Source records

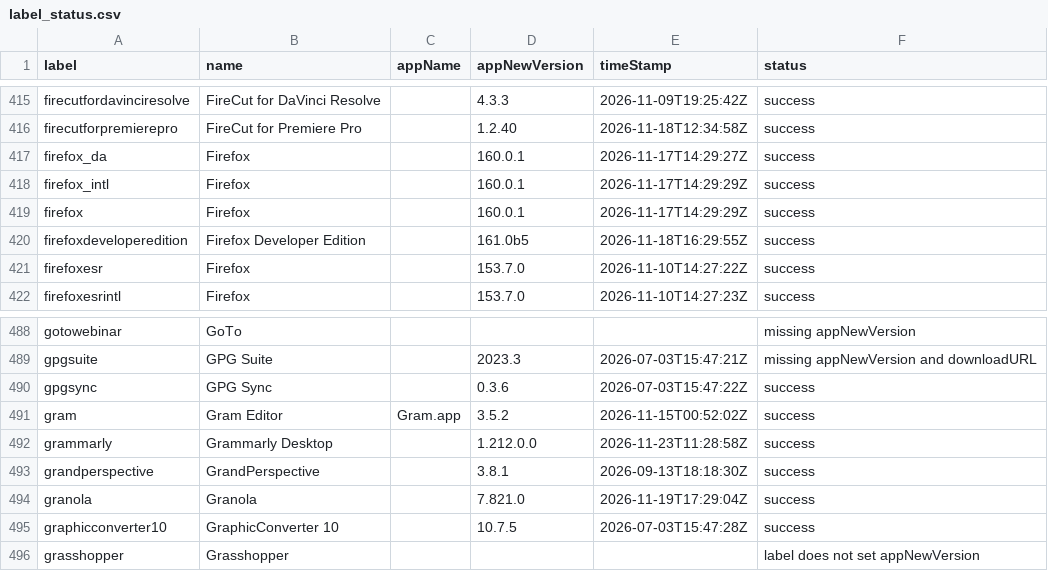
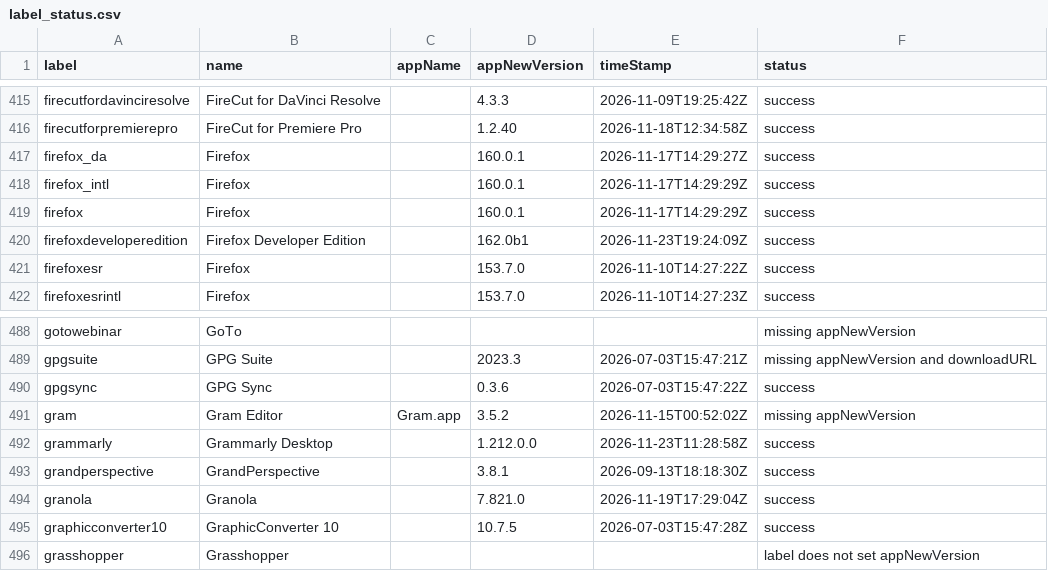
Before and after one commit to gilburns/Installomator-Tracker, a CSV file: label_status.csv, drawn as a sheet; only a part is shown, gaps mark what is left out.

```diff
--- a/label_status.csv
+++ b/label_status.csv
@@ -419,3 +419,3 @@
 "firefox","Firefox","","160.0.1","2026-11-17T14:29:29Z","success"
-"firefoxdeveloperedition","Firefox Developer Edition","","161.0b5","2026-11-18T16:29:55Z","success"
+"firefoxdeveloperedition","Firefox Developer Edition","","162.0b1","2026-11-23T19:24:09Z","success"
 "firefoxesr","Firefox","","153.7.0","2026-11-10T14:27:22Z","success"
@@ -490,3 +490,3 @@
 "gpgsync","GPG Sync","","0.3.6","2026-07-03T15:47:22Z","success"
-"gram","Gram Editor","Gram.app","3.5.2","2026-11-15T00:52:02Z","success"
+"gram","Gram Editor","Gram.app","3.5.2","2026-11-15T00:52:02Z","missing appNewVersion"
 "grammarly","Grammarly Desktop","","1.212.0.0","2026-11-23T11:28:58Z","success"
```
Also changed, not shown: 3 other files.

● Problem requirements:
Each record above should be retyped exactly, with no pictures carried over.

● Reply:
Before and after one commit to gilburns/Installomator-Tracker, a CSV file: label_status.csv, drawn as a sheet; only a part is shown, gaps mark what is left out.

```diff
--- a/label_status.csv
+++ b/label_status.csv
@@ -419,3 +419,3 @@
 "firefox","Firefox","","160.0.1","2026-11-17T14:29:29Z","success"
-"firefoxdeveloperedition","Firefox Developer Edition","","161.0b5","2026-11-18T16:29:55Z","success"
+"firefoxdeveloperedition","Firefox Developer Edition","","162.0b1","2026-11-23T19:24:09Z","success"
 "firefoxesr","Firefox","","153.7.0","2026-11-10T14:27:22Z","success"
@@ -490,3 +490,3 @@
 "gpgsync","GPG Sync","","0.3.6","2026-07-03T15:47:22Z","success"
-"gram","Gram Editor","Gram.app","3.5.2","2026-11-15T00:52:02Z","success"
+"gram","Gram Editor","Gram.app","3.5.2","2026-11-15T00:52:02Z","missing appNewVersion"
 "grammarly","Grammarly Desktop","","1.212.0.0","2026-11-23T11:28:58Z","success"
```
Also changed, not shown: 3 other files.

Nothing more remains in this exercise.